Also, and not really relevant:

> electrocuted to death

A bit redundant. "shocked" is the word for it that doesn't require dying.


IrishWave t1_itrbezb wrote

The two problems with this logic being the rule of law:

  1. You’re disregarding the inherent danger aspect. Line repair work is a far more dangerous job than being a cop, and exponentially more people die fixing phone/power lines than they do while getting arrested. Lineworkers are trained to know one wrong step can be an instant death and that there is no second chance if you mess up. It’s also not an instant mistake like you’re making it out to be. Proper equipment and precautions are supposed to be taken before the worker heads up to the wires, allowing for a similar window for others to catch the mistake.

  2. Somewhat combined with the above, this logic would suggest far more doctors, nurses, and pharmacists should be criminally held accountable for mistakes, especially if you’re ignoring the inherent/imminent danger aspect. Many of their patients are already worried about death, and they’d have far more than ~10 minutes of being told someone isn’t well to identify and correct a mistake.


Xaxxon t1_itrooeu wrote

This is not a “mistake”. This is callous disregard for human life.
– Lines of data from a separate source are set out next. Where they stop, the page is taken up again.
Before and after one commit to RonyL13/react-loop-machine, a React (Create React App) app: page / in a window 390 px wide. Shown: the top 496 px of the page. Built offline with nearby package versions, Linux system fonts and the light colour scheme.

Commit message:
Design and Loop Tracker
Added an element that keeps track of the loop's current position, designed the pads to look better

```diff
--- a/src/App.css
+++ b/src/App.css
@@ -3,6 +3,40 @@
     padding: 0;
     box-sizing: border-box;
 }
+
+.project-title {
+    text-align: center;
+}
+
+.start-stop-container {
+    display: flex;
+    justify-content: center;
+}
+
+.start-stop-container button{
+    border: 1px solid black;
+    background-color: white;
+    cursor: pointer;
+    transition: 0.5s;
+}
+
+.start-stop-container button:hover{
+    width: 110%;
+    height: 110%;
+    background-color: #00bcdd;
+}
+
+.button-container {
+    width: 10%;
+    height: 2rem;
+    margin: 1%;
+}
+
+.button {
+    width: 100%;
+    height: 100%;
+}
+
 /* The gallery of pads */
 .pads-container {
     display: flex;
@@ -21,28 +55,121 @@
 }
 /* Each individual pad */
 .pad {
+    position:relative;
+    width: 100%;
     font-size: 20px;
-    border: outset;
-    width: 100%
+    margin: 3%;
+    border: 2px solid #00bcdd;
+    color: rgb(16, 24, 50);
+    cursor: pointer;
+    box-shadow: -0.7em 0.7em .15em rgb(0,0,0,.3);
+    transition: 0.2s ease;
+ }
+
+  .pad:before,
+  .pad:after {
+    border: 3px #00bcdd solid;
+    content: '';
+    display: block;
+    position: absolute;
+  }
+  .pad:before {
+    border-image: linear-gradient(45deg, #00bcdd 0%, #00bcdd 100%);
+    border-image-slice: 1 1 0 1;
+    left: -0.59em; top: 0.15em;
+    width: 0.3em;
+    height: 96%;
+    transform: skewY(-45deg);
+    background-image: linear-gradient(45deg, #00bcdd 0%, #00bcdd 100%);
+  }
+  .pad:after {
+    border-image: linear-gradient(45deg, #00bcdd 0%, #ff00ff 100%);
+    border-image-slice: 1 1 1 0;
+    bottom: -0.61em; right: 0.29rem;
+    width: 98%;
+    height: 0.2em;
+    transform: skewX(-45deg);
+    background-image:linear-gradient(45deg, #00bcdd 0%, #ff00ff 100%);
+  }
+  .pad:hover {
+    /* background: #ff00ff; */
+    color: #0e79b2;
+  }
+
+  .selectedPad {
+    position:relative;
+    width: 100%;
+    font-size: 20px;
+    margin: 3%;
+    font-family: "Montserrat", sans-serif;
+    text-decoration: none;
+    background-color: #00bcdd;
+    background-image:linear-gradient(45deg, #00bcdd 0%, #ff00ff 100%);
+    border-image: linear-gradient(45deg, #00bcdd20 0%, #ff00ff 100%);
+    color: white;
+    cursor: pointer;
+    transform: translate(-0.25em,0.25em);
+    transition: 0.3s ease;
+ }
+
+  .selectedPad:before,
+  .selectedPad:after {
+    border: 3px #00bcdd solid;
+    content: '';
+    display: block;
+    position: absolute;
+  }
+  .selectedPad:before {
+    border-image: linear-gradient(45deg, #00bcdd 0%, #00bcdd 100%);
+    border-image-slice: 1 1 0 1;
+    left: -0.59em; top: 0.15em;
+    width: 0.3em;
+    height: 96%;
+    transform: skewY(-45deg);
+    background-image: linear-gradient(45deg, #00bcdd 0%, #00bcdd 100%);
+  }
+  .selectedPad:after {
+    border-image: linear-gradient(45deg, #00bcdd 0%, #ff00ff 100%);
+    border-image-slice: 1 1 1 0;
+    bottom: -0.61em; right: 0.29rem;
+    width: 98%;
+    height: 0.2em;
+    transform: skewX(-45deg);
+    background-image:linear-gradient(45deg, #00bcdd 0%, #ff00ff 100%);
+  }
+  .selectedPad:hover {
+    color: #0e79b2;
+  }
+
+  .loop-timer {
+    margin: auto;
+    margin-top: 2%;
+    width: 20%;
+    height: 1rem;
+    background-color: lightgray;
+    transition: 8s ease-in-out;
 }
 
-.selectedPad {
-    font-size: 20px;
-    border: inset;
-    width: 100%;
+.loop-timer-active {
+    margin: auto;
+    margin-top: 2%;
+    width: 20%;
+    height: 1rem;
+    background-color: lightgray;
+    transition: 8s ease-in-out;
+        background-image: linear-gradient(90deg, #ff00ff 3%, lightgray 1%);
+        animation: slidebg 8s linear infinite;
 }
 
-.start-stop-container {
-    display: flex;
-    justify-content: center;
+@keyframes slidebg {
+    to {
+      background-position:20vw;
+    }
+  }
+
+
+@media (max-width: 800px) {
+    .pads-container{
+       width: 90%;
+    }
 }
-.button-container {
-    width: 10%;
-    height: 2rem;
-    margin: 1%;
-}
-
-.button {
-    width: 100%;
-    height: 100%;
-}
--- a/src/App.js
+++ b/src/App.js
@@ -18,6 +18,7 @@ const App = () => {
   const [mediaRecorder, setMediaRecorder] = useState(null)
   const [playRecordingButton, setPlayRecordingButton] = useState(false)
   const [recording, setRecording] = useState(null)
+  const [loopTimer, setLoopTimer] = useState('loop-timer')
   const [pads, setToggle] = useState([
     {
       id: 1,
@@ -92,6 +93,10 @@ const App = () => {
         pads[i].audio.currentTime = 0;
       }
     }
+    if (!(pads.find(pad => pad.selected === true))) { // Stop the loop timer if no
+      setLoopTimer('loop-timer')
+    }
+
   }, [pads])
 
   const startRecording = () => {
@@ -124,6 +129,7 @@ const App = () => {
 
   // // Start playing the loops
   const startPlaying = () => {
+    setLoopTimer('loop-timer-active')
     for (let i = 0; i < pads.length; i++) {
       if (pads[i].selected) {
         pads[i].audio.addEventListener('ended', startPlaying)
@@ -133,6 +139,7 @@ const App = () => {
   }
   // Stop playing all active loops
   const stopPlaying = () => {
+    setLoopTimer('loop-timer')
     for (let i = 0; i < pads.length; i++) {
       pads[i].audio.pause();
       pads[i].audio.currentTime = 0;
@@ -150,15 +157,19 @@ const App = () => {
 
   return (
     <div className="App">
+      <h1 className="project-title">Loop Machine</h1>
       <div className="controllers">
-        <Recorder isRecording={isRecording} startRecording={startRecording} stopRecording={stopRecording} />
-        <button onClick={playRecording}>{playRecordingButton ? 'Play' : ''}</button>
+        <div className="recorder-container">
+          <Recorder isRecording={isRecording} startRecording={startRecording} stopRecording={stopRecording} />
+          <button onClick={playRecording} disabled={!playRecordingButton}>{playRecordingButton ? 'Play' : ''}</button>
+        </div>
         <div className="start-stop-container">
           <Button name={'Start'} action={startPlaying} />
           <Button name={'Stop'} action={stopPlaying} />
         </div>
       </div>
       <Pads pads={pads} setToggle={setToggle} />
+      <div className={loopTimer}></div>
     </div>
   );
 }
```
I’m honestly baffled how you’re even able to come anywhere near equating these things.


IrishWave t1_itrrktu wrote

Who determines the difference between callous disregard and mistake and how do you write a law to differentiate the two? If you’re the spouse or child of the dead lineman, are you not going to be calling for justice because coworkers decided to chat about a football game vs. take 15 seconds to follow policy and look out for the worker’s safety?

This also isn’t nearly as black and white as you make it. We had a garbage truck driver in Philly kill a cyclist because they forgot to signal they were making a turn. Also had a train conductor in Philly approach a turn at too high of a speed leading to a derailment and several deaths. Student died at my college during a football practice because they went on a lift in high-winds and no one thought to tell them not to. In all three of these instances, you had plenty of people calling for criminal charges against everyone involved who didn’t view screwing around while driving a train through a city as anything less than a callous disregard for human life.


Xaxxon t1_its3ryh wrote

Having a long time after the murder began to easily stop the murder is how you differentiate.

It’s VERY simple.

Other things involve doing something dumb but it not being blatantly obvious that it would 100% kill someone.

The guy stood by while the cop took minutes to slowly kill the guy.

Holy shit. I’m done. You’re making me dumber by trying to argue these other things are anywhere near the same.


IrishWave t1_its8bf1 wrote

Do you even realize how narrow your ignorant definition is? You’ve somehow made this so specific that the cops in the Freddie Gray case did nothing wrong in your eyes while leaving it open enough for an overzealous DA to charge a doctor.